from you son D R, Haswell

  Camp near Falmouth Va.

May 28/63 Thursday Afternoon

 Dear Father

I wrote a letter day before yesterday to you but did not send it we had orders to march yesterday morn-ing so I thought I would not send it until we got through . well we have got through to the old camp near falmouth just got here. we started yesterday morning. All that had horses went to warrenton and the rest come on the boat fr to alluie creek landing then had to foot it up here. it is about six miles from the landing to where we camp. I came on the boat for I thought I want able to go to the front so I turned over my arms and let foster Garrison have my horse to ride. but before I got up here I wished I had my horse again I tell you I got pretty tired before I got up here. I guess I should have bushed if I had not got on to the cars and rode the two last miles we are camped by the side of the railroad. when I got here the mail had just come and had a letter from you mailed at elmira I was glad to get it for I wanted to hear from that money. I am verry glad you have got it I was afraid it w would not go through right. I am better I have had my dinner and I feel quite well. able to duty I guess. I do not expect we will stay long here I have heard since I have been writing that some of us was going on to warrenton in the morning I dont know wheather I shall go or not nor don’t know wheather any of us will go. write as soon as you get this and direct to Washington, DC, as usuall. I shall send you a little more money in a few days. five or ten dollars. Send it in a letter I have nothing else to write in particular and am pretty tired so I will close. Goodbye.

D.R. Haswell

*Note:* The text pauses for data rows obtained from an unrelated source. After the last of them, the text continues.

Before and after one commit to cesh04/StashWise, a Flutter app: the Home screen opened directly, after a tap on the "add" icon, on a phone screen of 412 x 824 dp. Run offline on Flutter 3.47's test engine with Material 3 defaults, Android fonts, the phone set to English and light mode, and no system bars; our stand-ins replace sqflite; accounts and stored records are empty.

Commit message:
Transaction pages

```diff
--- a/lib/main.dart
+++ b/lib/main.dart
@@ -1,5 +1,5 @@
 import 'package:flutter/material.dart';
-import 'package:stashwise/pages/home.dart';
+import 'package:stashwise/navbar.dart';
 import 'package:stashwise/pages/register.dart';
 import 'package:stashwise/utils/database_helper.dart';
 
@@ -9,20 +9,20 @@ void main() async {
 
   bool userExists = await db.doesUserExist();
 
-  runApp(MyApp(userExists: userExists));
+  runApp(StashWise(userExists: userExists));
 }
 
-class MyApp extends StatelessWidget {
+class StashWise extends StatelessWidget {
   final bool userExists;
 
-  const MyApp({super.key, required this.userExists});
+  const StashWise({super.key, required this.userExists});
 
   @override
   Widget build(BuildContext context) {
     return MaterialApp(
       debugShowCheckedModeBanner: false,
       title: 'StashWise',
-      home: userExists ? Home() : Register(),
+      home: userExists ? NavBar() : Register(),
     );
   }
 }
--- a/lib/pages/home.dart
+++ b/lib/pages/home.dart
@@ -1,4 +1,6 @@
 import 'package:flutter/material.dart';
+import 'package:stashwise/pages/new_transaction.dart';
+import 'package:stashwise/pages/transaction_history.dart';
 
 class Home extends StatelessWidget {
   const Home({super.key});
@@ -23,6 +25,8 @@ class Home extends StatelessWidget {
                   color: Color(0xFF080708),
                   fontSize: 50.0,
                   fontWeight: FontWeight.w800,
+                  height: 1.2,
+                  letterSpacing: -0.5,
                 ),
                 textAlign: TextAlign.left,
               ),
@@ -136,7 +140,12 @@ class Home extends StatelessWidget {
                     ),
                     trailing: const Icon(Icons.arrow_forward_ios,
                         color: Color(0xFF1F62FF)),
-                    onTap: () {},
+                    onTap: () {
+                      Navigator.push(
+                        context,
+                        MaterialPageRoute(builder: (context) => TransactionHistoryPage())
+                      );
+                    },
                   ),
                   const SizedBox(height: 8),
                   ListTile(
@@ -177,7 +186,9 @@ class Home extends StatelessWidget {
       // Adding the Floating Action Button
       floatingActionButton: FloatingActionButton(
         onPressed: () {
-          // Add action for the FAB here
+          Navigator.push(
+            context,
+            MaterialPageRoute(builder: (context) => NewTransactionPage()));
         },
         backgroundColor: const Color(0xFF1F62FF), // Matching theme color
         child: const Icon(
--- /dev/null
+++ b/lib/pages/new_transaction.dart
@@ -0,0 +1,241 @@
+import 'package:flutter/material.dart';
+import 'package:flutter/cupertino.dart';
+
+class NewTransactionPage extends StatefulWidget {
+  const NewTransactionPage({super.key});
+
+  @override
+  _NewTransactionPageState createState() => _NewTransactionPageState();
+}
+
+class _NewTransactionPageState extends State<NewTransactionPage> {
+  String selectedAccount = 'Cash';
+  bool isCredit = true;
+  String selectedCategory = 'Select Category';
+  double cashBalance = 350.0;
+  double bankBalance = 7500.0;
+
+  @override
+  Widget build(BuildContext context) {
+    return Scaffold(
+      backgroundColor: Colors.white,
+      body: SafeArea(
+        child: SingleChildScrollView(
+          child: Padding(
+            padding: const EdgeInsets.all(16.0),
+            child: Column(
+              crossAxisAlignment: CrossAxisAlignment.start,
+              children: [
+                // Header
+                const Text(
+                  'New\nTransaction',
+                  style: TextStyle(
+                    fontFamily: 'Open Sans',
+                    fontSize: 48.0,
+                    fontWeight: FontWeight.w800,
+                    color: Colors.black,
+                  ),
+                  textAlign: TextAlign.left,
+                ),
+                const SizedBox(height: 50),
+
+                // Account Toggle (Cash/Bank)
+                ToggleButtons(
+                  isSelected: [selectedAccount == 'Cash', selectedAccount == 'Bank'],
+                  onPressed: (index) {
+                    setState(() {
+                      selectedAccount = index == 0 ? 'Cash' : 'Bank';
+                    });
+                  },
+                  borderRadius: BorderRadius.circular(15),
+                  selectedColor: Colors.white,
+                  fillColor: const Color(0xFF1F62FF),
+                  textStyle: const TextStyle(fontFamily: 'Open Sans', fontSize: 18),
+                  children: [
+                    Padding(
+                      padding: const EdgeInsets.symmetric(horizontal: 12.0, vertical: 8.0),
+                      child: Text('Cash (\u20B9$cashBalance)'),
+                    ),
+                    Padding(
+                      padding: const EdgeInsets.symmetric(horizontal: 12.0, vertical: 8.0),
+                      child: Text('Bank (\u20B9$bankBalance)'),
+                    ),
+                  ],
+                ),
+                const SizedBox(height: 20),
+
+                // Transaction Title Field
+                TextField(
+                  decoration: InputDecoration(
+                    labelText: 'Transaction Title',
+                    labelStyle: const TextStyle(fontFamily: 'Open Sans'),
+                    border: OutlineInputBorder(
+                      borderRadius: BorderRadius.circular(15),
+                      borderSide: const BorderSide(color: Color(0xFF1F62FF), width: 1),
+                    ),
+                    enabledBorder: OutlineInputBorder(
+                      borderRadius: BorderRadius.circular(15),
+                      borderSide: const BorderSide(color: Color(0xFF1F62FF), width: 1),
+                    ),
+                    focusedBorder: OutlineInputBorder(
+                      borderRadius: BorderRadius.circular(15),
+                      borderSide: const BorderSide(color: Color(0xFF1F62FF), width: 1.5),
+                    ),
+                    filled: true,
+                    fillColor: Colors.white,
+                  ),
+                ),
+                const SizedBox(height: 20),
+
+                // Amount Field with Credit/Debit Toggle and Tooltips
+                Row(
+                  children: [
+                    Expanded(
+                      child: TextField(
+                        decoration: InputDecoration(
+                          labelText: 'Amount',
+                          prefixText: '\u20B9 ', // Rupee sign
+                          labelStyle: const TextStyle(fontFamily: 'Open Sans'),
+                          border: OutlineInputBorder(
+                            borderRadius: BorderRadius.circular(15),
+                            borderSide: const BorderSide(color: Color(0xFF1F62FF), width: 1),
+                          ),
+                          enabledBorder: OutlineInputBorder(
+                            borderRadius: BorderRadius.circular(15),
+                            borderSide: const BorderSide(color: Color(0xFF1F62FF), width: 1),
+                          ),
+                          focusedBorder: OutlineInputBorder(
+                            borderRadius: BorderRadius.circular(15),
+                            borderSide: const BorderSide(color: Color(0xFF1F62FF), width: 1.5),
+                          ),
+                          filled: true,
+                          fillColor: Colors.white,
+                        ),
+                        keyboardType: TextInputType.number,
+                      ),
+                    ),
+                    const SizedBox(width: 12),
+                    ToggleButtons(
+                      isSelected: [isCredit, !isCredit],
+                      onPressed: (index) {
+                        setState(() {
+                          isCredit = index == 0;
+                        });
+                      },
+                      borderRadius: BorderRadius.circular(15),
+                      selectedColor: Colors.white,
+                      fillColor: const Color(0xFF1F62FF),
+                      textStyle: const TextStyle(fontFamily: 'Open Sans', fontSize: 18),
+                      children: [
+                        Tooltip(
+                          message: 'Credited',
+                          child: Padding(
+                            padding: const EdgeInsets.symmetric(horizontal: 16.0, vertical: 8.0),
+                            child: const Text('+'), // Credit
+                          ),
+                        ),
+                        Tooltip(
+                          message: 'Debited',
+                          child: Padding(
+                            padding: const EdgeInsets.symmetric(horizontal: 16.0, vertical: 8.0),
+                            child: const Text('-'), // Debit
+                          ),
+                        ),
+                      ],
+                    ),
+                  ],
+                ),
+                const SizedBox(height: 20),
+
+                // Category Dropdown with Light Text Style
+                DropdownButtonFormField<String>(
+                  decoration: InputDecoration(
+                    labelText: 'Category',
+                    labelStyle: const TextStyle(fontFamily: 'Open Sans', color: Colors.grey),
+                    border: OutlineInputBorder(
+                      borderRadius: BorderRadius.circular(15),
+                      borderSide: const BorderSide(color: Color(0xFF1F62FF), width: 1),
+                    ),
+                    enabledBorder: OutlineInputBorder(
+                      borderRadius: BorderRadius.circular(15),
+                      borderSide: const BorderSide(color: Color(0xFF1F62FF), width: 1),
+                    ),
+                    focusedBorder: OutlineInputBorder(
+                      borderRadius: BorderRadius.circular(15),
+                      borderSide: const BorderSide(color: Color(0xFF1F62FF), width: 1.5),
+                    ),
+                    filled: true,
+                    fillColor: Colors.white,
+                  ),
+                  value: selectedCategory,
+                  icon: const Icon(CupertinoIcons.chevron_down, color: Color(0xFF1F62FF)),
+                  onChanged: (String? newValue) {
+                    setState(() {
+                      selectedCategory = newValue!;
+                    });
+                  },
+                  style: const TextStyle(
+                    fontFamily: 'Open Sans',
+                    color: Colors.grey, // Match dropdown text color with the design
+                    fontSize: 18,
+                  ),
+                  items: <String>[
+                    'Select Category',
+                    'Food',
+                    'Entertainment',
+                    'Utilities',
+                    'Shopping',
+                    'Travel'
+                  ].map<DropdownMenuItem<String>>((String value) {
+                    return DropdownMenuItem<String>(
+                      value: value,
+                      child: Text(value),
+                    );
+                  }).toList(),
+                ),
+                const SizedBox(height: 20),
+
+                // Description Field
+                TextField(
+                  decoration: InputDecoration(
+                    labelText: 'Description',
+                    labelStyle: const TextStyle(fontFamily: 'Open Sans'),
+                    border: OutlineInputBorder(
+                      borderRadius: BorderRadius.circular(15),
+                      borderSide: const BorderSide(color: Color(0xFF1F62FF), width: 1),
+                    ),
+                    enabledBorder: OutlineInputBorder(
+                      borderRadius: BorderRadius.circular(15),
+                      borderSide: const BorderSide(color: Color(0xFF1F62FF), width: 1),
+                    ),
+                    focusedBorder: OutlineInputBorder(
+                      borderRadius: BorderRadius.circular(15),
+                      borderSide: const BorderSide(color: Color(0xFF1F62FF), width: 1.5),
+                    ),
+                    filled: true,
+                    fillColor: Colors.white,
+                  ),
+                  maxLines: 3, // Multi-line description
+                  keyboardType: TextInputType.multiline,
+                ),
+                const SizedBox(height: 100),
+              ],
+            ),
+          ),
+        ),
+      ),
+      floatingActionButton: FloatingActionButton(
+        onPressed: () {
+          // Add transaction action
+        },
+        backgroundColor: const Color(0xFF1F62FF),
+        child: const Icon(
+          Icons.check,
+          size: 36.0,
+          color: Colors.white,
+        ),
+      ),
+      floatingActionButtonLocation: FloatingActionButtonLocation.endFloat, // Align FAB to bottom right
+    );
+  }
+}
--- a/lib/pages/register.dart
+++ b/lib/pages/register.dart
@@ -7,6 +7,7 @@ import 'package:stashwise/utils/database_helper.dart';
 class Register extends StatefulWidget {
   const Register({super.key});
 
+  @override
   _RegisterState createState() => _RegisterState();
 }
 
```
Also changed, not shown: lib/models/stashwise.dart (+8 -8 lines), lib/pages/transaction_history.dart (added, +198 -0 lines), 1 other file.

Bradford County PA
Chemung County NY
Tioga County PA
Published On Tri-Counties Site On 09 MAY 1998 
By Joyce M. Tice
Email Joyce M. Tice

You are the visitor since the counter was installed on 23 JAN 2005